How to complete this task – Starting at the first line of the entries below, output every line exactly, up to and including the line with "Also changed, not".

(Stored dataset items)

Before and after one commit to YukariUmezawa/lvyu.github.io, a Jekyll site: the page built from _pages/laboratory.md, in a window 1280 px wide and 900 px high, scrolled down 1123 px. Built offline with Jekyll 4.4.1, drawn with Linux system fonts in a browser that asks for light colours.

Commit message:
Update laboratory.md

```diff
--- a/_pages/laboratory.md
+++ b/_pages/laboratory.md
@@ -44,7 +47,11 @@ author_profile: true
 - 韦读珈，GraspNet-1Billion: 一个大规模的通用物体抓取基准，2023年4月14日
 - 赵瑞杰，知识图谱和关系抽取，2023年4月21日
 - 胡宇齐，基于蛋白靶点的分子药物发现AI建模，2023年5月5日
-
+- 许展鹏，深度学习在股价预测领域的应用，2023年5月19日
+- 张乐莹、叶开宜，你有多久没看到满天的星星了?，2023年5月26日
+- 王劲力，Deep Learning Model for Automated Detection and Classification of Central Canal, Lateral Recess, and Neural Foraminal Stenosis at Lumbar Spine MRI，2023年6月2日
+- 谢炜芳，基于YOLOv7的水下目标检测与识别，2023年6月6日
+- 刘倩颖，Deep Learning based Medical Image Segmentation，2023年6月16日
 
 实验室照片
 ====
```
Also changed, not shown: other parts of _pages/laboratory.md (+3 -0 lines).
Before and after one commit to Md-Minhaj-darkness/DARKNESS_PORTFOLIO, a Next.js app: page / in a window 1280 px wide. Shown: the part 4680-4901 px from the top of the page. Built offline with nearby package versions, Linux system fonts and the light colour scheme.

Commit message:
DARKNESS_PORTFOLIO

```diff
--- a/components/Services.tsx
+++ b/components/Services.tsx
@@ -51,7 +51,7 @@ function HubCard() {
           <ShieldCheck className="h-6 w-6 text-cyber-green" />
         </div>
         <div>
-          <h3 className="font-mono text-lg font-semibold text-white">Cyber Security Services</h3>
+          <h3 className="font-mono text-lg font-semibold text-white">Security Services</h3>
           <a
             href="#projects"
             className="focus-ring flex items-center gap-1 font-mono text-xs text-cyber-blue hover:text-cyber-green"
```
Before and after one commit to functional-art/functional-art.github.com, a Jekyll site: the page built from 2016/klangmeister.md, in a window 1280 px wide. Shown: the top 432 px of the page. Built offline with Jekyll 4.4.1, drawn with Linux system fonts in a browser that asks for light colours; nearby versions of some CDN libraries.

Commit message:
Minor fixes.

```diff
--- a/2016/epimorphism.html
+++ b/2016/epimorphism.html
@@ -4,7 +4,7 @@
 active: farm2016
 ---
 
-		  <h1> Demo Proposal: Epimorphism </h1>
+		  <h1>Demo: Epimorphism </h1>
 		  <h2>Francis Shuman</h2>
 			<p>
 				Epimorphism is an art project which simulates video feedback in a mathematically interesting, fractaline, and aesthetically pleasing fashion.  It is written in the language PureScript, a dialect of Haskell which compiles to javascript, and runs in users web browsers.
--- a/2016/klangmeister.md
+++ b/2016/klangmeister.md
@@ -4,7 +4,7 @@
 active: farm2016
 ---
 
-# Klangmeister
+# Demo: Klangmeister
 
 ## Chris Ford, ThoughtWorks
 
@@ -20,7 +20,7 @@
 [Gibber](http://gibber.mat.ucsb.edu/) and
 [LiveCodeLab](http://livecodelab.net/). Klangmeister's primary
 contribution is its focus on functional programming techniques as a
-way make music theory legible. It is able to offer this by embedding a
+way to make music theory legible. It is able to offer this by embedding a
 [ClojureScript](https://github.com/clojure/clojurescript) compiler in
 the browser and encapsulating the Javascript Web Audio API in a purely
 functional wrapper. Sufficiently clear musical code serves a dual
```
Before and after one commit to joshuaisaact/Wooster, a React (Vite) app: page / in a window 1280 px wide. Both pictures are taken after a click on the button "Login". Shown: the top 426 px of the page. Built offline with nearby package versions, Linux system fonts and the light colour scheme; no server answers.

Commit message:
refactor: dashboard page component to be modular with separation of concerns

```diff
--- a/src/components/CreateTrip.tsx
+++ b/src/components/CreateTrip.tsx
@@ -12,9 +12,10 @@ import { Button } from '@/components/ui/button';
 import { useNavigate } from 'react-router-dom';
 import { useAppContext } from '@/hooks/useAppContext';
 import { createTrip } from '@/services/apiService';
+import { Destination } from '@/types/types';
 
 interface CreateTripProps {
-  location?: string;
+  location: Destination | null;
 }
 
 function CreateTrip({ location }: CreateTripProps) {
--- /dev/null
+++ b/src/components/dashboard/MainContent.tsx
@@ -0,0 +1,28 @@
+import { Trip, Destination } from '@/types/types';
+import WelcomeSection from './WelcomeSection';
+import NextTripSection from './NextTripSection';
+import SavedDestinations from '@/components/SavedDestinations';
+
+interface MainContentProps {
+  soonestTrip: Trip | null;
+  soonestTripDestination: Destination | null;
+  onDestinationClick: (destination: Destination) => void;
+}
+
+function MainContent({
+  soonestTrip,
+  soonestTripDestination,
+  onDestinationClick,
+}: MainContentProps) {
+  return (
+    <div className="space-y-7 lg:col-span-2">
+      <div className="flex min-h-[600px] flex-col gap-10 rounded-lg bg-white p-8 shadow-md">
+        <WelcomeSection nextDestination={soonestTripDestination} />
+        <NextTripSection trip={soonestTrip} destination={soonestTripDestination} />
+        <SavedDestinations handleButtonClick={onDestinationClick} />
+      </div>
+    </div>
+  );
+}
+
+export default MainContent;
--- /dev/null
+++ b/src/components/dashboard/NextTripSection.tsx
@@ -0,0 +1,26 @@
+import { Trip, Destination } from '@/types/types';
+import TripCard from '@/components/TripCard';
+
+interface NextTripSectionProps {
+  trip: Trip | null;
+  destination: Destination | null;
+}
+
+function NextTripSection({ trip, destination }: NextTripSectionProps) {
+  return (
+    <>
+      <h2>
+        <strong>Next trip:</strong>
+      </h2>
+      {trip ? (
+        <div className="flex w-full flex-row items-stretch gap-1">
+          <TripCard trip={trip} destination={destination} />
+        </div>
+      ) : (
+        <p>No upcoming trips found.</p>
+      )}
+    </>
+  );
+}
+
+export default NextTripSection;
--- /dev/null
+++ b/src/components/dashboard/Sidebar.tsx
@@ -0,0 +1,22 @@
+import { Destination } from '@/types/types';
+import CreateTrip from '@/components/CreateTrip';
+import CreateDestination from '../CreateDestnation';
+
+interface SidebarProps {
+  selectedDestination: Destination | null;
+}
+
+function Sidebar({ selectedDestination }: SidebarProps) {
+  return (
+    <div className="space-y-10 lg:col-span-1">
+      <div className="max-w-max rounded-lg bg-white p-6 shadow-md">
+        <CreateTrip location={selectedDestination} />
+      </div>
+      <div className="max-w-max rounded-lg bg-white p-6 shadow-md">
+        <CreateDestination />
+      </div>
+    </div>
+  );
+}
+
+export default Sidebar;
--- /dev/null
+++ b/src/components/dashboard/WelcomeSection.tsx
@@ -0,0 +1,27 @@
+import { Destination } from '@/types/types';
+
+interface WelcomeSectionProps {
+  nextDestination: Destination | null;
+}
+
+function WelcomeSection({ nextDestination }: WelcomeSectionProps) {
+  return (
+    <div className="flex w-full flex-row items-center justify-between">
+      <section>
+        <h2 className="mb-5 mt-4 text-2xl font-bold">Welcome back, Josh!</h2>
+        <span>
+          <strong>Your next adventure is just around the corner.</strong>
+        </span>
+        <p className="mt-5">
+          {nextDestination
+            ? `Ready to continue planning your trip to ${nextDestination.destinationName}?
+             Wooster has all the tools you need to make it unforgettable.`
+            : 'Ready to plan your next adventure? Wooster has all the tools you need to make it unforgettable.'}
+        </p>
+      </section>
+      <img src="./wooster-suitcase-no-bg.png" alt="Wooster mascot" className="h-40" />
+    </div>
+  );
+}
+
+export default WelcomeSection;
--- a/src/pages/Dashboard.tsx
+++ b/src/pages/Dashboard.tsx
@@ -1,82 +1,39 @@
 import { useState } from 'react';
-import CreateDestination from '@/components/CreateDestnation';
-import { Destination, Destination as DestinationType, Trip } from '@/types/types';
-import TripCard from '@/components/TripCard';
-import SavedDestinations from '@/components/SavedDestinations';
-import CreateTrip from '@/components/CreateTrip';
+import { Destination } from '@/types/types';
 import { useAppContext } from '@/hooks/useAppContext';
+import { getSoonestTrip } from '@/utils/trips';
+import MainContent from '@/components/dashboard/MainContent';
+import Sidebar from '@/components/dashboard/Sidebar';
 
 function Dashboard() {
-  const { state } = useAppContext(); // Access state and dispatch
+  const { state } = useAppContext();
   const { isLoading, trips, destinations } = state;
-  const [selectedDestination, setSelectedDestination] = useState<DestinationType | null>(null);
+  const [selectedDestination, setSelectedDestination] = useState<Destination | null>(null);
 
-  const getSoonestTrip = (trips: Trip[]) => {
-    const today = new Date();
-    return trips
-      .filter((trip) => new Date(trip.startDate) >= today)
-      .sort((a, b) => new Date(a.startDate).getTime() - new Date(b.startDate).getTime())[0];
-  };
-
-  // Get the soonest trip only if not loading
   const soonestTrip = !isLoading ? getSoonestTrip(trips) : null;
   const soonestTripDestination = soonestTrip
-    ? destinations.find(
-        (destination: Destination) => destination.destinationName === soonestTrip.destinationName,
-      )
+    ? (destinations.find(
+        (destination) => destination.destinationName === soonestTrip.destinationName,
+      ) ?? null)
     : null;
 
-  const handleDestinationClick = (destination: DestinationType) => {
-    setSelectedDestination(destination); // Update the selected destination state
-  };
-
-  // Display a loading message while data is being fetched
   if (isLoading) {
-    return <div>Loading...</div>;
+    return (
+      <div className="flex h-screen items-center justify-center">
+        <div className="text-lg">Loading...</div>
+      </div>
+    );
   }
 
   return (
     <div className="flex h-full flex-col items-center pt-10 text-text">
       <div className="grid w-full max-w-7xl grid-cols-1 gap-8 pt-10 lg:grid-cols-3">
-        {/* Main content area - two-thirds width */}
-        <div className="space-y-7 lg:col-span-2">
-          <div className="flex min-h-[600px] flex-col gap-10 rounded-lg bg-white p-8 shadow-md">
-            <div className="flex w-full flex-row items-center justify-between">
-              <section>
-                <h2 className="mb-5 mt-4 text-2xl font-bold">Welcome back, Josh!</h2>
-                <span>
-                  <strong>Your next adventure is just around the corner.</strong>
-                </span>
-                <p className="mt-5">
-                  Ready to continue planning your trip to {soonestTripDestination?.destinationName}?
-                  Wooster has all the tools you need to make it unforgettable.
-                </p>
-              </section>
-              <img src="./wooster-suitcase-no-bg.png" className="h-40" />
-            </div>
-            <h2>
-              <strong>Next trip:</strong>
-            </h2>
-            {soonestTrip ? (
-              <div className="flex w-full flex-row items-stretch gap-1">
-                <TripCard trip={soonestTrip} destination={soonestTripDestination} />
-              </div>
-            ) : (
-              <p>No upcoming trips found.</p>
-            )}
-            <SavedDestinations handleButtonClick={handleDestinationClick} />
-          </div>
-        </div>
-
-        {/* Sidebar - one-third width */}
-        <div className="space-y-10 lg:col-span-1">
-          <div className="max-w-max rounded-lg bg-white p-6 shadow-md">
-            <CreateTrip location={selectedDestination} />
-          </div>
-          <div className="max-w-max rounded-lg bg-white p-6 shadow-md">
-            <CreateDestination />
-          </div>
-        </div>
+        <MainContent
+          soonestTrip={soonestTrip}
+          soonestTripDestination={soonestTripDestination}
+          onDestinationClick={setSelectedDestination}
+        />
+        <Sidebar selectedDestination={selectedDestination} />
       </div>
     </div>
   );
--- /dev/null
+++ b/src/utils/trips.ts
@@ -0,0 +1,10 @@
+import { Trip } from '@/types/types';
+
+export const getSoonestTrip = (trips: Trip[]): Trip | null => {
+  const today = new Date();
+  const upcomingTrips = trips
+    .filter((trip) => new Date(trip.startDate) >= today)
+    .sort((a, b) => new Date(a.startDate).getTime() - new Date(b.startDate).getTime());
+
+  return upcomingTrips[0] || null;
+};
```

Response to the exercise –
Before and after one commit to YukariUmezawa/lvyu.github.io, a Jekyll site: the page built from _pages/laboratory.md, in a window 1280 px wide and 900 px high, scrolled down 1123 px. Built offline with Jekyll 4.4.1, drawn with Linux system fonts in a browser that asks for light colours.

Commit message:
Update laboratory.md

```diff
--- a/_pages/laboratory.md
+++ b/_pages/laboratory.md
@@ -44,7 +47,11 @@ author_profile: true
 - 韦读珈，GraspNet-1Billion: 一个大规模的通用物体抓取基准，2023年4月14日
 - 赵瑞杰，知识图谱和关系抽取，2023年4月21日
 - 胡宇齐，基于蛋白靶点的分子药物发现AI建模，2023年5月5日
-
+- 许展鹏，深度学习在股价预测领域的应用，2023年5月19日
+- 张乐莹、叶开宜，你有多久没看到满天的星星了?，2023年5月26日
+- 王劲力，Deep Learning Model for Automated Detection and Classification of Central Canal, Lateral Recess, and Neural Foraminal Stenosis at Lumbar Spine MRI，2023年6月2日
+- 谢炜芳，基于YOLOv7的水下目标检测与识别，2023年6月6日
+- 刘倩颖，Deep Learning based Medical Image Segmentation，2023年6月16日
 
 实验室照片
 ====
```
Also changed, not shown: other parts of _pages/laboratory.md (+3 -0 lines).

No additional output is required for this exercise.